• [How to complete this task]: Note every line in the entries that contains the string "from", and copy it.

[[ Stored data, beginning ]]

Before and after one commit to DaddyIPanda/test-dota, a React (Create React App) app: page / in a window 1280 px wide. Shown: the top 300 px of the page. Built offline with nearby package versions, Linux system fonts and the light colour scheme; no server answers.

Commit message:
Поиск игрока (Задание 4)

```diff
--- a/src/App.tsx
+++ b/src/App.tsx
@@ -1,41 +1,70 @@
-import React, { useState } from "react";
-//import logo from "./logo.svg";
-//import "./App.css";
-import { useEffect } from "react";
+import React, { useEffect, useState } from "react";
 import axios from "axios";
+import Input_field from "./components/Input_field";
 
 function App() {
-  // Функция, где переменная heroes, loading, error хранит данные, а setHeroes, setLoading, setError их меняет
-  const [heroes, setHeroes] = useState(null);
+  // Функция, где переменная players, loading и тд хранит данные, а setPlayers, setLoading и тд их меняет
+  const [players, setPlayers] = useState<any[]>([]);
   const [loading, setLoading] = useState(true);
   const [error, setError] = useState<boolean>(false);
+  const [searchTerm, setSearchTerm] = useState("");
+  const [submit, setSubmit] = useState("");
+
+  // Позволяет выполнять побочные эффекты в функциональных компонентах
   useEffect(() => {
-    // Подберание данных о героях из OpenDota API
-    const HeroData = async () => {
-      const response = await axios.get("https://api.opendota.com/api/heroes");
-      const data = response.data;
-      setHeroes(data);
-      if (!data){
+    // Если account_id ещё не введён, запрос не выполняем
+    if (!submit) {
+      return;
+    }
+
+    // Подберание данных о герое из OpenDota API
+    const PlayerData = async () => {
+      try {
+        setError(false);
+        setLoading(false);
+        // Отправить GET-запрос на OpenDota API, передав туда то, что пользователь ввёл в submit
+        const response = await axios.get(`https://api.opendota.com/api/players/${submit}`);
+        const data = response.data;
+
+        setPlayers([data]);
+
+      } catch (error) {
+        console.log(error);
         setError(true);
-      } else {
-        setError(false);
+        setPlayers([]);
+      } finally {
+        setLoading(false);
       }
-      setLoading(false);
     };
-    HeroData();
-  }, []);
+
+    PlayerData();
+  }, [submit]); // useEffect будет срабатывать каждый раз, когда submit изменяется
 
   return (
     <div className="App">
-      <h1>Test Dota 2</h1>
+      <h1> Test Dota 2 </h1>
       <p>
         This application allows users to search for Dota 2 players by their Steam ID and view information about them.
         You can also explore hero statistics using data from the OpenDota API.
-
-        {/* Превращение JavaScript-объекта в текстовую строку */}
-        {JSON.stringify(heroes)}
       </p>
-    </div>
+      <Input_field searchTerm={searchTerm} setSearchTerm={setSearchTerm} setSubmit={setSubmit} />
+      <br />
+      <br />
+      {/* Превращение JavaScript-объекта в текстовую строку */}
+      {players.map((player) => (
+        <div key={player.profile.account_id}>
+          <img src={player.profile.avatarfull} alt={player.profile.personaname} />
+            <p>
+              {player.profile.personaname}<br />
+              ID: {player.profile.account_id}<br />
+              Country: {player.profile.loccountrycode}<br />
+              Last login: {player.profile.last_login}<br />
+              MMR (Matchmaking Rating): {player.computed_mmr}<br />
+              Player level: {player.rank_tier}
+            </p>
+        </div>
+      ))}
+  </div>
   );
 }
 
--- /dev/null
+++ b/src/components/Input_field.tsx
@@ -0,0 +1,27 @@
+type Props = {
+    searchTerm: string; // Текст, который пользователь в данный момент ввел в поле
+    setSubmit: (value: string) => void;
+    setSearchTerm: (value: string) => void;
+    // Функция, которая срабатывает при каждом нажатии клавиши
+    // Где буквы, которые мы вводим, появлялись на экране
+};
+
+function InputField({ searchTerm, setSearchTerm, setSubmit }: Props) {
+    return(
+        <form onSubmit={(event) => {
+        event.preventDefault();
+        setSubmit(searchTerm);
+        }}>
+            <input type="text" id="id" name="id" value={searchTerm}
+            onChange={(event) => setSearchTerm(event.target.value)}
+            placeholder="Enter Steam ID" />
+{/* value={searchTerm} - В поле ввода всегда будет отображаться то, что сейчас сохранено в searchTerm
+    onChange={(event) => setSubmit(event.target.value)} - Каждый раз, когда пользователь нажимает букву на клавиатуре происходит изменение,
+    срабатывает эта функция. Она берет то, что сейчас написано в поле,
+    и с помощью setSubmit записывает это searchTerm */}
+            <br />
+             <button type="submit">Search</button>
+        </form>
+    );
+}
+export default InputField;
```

[[ Stored data, end ]]

• [Response area]:
-import React, { useState } from "react";
-//import logo from "./logo.svg";
-import { useEffect } from "react";
+import React, { useEffect, useState } from "react";
 import axios from "axios";
+import Input_field from "./components/Input_field";
         You can also explore hero statistics using data from the OpenDota API.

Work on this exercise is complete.